Thirty-three states and 150 municipalities and counties have enacted “ban-the-box” laws precluding employers from including questions about criminal history on employment applications. In many of these states, ban-the-box statutes apply only to public employers, but 13 states (including some of the most highly populated, such as California and Illinois) and 18 municipalities and counties have applied them to most or all private employers as well. These laws have gained substantial bipartisan support, and more states and localities (and possibly the federal government) will likely enact ban-the-box statutes in the coming months and years. As a result, employers need to understand what these laws require—and what they do not.
What Is Required?
Ban-the-box laws prevent employers from including questions about a prospective employee's criminal history on their initial employment application. The idea is to prevent applicants from being automatically eliminated from consideration by employers early in the screening process. Delaying questions about criminal history increases the chances that employers will consider all relevant factors. Some factors include the amount of time that has passed since the applicant's conviction, whether the conviction was for a crime that could be related to the applicant's potential job duties, and whether there is evidence of mitigating circumstances or rehabilitation. The precise requirements of these laws vary, with some allowing employers to inquire about criminal history after an initial interview and others only permitting the inquiry after a conditional job offer has been extended.
What Is Not Required?
Ban-the-box statutes do not preclude employers from making inquiries about job applicants' criminal history or from deciding not to hire a candidate based on that candidate's criminal history, which could potentially result in the hiring of dangerous criminals. Instead, they delay background checks until later in the hiring process.
Considerations for Small Businesses

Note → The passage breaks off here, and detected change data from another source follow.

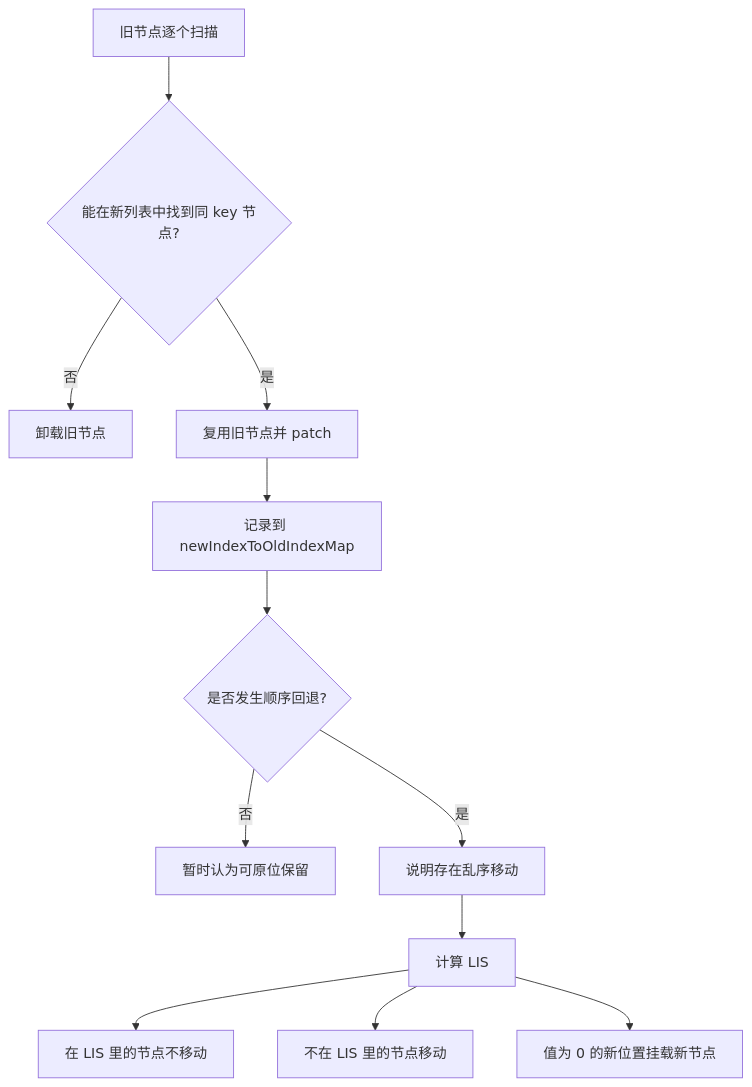
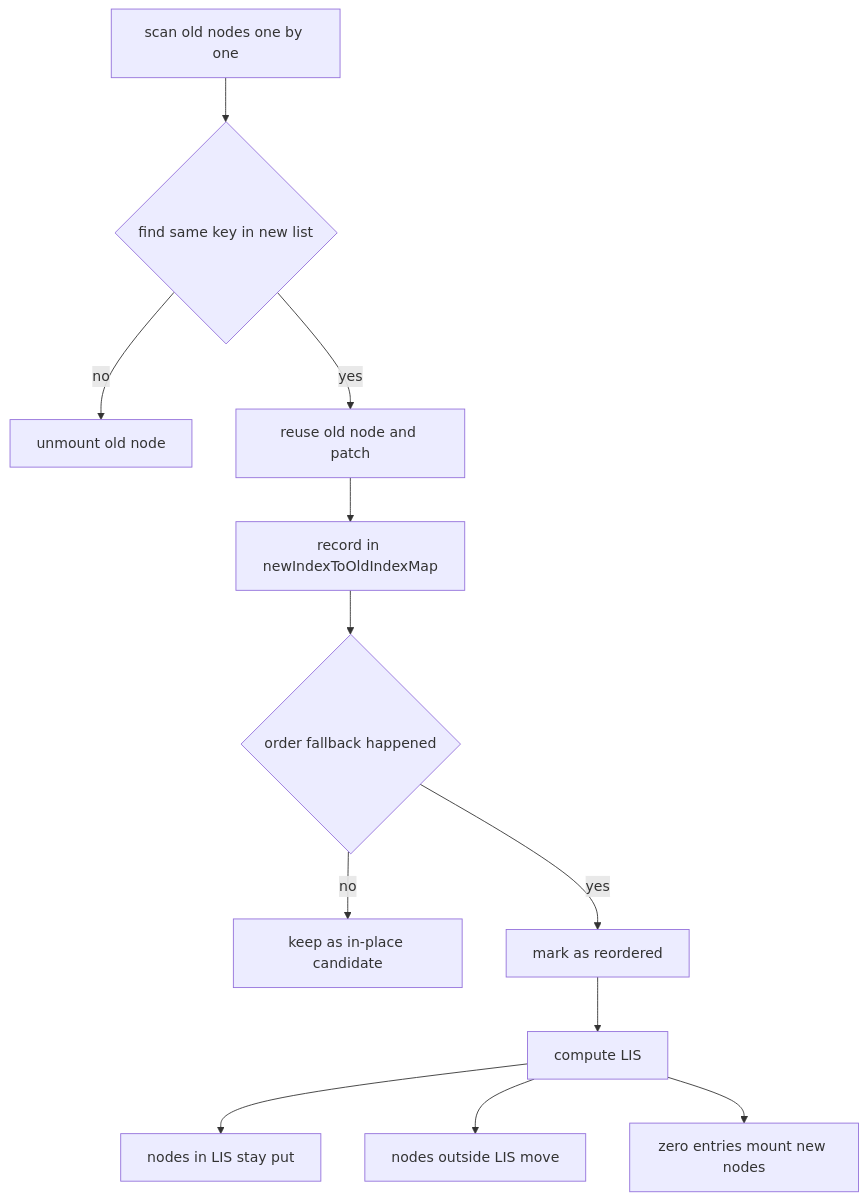
Diagram 14 of 17 in docs/vue/source/runtime-core/diff-algorithm-interview.md (Tajigaqzh/front_basic), drawn with Mermaid before and after one commit. The commit also changed other lines of this file and 11 other files, not shown here.

````diff
--- a/docs/vue/source/runtime-core/diff-algorithm-interview.md
+++ b/docs/vue/source/runtime-core/diff-algorithm-interview.md
@@ -579,14 +579,14 @@
 ```mermaid
 flowchart TD
-  A[旧节点逐个扫描] --> B{能在新列表中找到同 key 节点?}
-  B -- 否 --> C[卸载旧节点]
-  B -- 是 --> D[复用旧节点并 patch]
-  D --> E[记录到 newIndexToOldIndexMap]
-  E --> F{是否发生顺序回退?}
-  F -- 否 --> G[暂时认为可原位保留]
-  F -- 是 --> H[说明存在乱序移动]
-  H --> I[计算 LIS]
-  I --> J[在 LIS 里的节点不移动]
-  I --> K[不在 LIS 里的节点移动]
-  I --> L[值为 0 的新位置挂载新节点]
+  A["scan old nodes one by one"] --> B{"find same key in new list"}
+  B -- no --> C["unmount old node"]
+  B -- yes --> D["reuse old node and patch"]
+  D --> E["record in newIndexToOldIndexMap"]
+  E --> F{"order fallback happened"}
+  F -- no --> G["keep as in-place candidate"]
+  F -- yes --> H["mark as reordered"]
+  H --> I["compute LIS"]
+  I --> J["nodes in LIS stay put"]
+  I --> K["nodes outside LIS move"]
+  I --> L["zero entries mount new nodes"]
 ```
````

- Ban-the-box laws may require owners and managers of small businesses to spend more time during the hiring process than was required before the enactment of these laws. There is also the possibility that a small business owner could spend substantial time conducting one or more interviews with a job candidate who is ultimately deemed unsuitable because of the applicant's criminal history. For example, a jewelry store owner may not want to hire an applicant who has multiple recent robbery convictions. However, in light of the low unemployment rate and the related difficulty in finding well-qualified employees, the additional investment of time may pay off. A 40-year-old candidate who made a mistake at 18 years old but who has been a pillar in the community for decades may turn out to be an excellent employee.
- However, small businesses should not wholly neglect the background check process. Employers still need to conduct a thorough background check to avoid claims of negligent hiring if, for example, a new hire with a criminal history commits a similar crime at work, causing harm to other employees or to customers. If a business decides to hire a candidate with a criminal history, it is necessary to evaluate and document the nature of the applicant's crime, whether it is relevant to the type of work the applicant will be doing, when it was committed, and whether the applicant has been rehabilitated.

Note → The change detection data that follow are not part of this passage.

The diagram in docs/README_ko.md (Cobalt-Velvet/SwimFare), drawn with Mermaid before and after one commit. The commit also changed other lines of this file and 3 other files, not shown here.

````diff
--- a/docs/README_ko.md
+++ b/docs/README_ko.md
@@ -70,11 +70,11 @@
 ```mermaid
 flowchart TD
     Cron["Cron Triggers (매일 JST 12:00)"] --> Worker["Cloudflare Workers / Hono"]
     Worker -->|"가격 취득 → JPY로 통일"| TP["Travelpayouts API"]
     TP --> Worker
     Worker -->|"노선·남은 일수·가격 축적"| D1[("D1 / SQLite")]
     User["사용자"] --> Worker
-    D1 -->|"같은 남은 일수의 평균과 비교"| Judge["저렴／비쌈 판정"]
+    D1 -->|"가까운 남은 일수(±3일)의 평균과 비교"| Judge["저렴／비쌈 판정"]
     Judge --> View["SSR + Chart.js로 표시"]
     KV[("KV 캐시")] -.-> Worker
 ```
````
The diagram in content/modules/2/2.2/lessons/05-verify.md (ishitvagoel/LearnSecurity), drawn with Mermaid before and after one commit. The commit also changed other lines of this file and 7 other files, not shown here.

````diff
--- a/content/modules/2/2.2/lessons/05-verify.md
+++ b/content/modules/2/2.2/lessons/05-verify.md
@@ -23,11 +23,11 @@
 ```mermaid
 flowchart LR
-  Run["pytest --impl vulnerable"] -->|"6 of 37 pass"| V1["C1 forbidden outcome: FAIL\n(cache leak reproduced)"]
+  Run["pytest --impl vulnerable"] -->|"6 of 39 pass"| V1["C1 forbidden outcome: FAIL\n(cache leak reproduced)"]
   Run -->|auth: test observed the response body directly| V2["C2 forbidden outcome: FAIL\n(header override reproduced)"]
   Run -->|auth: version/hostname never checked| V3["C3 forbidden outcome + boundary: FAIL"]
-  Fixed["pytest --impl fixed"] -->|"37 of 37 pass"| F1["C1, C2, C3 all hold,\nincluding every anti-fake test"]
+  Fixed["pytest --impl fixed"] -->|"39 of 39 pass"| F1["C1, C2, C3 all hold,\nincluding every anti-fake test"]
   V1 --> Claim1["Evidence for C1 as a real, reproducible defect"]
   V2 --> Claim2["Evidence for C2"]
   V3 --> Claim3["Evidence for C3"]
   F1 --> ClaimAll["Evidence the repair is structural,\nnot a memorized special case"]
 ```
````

- If a small business decides not to hire an applicant based upon his or her criminal history, it is also essential to document the reasons for that decision. The Equal Employment Opportunity Commission (EEOC) provided guidance for employers to ensure that the consideration of arrest and conviction records in employment decisions does not violate the Civil Rights Act of 1964. Employers are prohibited under the Civil Rights Act from treating information about criminal history differently for applicants based upon their race or national origin or from adopting a neutral policy that has a disparate impact upon some individuals who are protected under the Civil Rights Act. According to EEOC guidance, an employer generally can comply with the Civil Rights Act by developing a targeted screening process that considers the nature of the crime, the time elapsed since the crime was committed, and the nature of the job, and an individualized assessment for any candidate identified by the screening process.
- Businesses that operate in more than one jurisdiction may need to comply with different requirements. For example, the state of Maryland does not currently have a ban-the-box statute; however, the city of Baltimore, Montgomery County, and Prince George's County have varying local ban-the-box requirements applicable to private employers.
We Can Help
If you are confused about your legal obligations in the hiring process, we can provide guidance to help ensure that your procedures comply with state and federal law. We can also help you develop a system for documenting the reasons underlying your hiring decisions. Please call us today to set up an appointment to discuss these or any other employment-related concerns.